Any way you slice it red cedar and white cedar are wonderful materials for constructing fences, or anything else that you might ever want to build outdoors. They offer many of the same benefits.
For example, they are equally easy to work with. Both woods are nice because they aren’t prone to splintering and cracking. You can even put nails or screws directly into either kind of cedar without causing any problems.
Neither wood needs to be artificially dried or treated in order to be successful. They can both air dry, and they both contain natural oils that make them resistant to insects, rotting, mold, and warping.
Both can take oils, paints, and coatings with ease, giving you enormous versatility when it comes to decoration and protection for your fence investment. They’re both extremely attractive, pleasing to the eye and to the nose.
This is, however, where the similarities between red cedar and white cedar end. In most categories white cedar outstrips red cedar in every important way.
It’s true that red cedar is a little stronger and less prone to knotting. However, knotting can be handled with inspection. Avoiding knots is mainly a matter of avoiding those that will create holes. Otherwise they are a natural part of any wood fence.

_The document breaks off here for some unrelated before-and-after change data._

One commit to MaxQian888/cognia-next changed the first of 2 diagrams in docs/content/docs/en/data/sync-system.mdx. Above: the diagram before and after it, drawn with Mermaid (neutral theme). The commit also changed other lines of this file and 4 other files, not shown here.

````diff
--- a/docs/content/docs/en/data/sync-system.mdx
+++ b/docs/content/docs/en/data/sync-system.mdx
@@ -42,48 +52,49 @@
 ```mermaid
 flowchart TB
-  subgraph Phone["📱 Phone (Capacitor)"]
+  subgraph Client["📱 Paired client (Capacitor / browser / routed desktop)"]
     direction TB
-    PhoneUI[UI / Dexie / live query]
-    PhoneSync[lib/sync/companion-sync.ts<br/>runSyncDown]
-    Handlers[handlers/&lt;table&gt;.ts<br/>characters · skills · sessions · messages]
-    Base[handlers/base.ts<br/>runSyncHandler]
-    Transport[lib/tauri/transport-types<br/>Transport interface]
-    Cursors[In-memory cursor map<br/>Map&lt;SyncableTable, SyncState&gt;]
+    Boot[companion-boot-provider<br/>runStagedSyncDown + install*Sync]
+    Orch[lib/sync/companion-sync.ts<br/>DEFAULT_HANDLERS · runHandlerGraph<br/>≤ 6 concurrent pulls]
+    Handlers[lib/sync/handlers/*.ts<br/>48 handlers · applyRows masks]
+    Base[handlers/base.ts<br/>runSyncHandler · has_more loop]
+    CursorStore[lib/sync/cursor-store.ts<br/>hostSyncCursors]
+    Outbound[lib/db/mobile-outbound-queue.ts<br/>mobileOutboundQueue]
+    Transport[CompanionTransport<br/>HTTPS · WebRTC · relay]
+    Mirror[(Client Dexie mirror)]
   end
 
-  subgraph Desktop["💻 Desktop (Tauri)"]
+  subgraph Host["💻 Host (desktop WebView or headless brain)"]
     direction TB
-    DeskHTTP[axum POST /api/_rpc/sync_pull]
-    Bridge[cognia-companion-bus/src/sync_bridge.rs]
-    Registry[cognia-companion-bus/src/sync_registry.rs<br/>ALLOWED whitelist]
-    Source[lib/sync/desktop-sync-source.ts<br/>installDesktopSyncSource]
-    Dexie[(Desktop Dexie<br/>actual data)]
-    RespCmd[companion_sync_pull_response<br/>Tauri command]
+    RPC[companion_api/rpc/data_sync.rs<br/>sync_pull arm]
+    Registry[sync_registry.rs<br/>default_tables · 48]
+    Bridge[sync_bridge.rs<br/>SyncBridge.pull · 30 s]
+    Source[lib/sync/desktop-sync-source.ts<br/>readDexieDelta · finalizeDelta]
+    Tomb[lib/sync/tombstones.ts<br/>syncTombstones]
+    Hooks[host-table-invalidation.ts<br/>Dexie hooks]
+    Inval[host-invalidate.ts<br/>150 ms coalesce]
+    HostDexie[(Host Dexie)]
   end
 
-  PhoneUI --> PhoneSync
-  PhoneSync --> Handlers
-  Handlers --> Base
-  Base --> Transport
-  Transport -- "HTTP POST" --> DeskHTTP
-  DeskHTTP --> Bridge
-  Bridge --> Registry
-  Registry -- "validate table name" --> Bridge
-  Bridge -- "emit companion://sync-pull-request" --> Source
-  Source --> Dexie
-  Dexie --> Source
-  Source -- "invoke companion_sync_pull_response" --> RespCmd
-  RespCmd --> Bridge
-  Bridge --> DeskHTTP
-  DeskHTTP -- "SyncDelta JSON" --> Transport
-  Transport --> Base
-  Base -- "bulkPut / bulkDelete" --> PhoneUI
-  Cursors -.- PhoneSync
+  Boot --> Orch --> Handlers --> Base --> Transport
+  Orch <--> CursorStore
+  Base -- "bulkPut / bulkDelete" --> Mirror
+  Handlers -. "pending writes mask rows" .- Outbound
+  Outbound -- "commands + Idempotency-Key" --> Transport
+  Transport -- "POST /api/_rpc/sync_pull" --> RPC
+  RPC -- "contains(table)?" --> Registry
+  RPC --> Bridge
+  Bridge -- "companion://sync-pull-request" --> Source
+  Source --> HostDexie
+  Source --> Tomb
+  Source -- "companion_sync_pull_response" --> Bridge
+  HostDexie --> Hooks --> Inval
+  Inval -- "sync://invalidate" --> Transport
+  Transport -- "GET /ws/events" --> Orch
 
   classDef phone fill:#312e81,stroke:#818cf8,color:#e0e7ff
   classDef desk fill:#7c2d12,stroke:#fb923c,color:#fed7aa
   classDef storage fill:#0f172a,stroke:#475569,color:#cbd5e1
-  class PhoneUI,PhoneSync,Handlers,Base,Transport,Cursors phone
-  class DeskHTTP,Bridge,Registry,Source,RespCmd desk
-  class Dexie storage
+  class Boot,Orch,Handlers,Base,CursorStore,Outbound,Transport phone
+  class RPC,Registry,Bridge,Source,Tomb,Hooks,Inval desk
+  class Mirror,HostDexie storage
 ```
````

Strength is important, but the strength of white cedar is sufficient to withstand the demands of a fence, especially if your fence company treats mills white cedar the proper way. Our fencing company, for example, makes our fences stronger by milling our white cedar 1/4″ thicker than our competition does while choosing only the highest quality, top of the line cedar. These practices quickly close the strength gap.
However, white cedar’s oils are stronger. White cedar fences typically last longer than red cedar fences do, often as much as 10 years longer. That’s a significant difference. A fence is a considerable investment and it should last as long as possible.
In addition, in areas like Milwaukee, Wauwatosa, Cedarburg, Mequon, Glendale and Menomonee Falls white cedar is simply the more environmentally friendly choice because it’s local. It doesn’t have to be shipped in from the West Coast like red cedar does. That means you save because getting the lumber here isn’t as expensive. Because red cedar isn’t a lumber located near our area, you would end up paying a lot more for a red cedar fence because of the additional shipping costs.
Note that this cost-benefit analysis would change if you were building a fence on the West Coast instead. In that case red cedar would be more local. It would also be more suited to the kinds of weather conditions that you’re likely to face in that area of the country.
In the end, both red cedar and white cedar are great materials to build fences with. We’re a little bias towards white cedar and our customers love the cedar fences we build! To find out more about our company and what we can build for you, contact us or call us for a free estimate (262) 251-6766!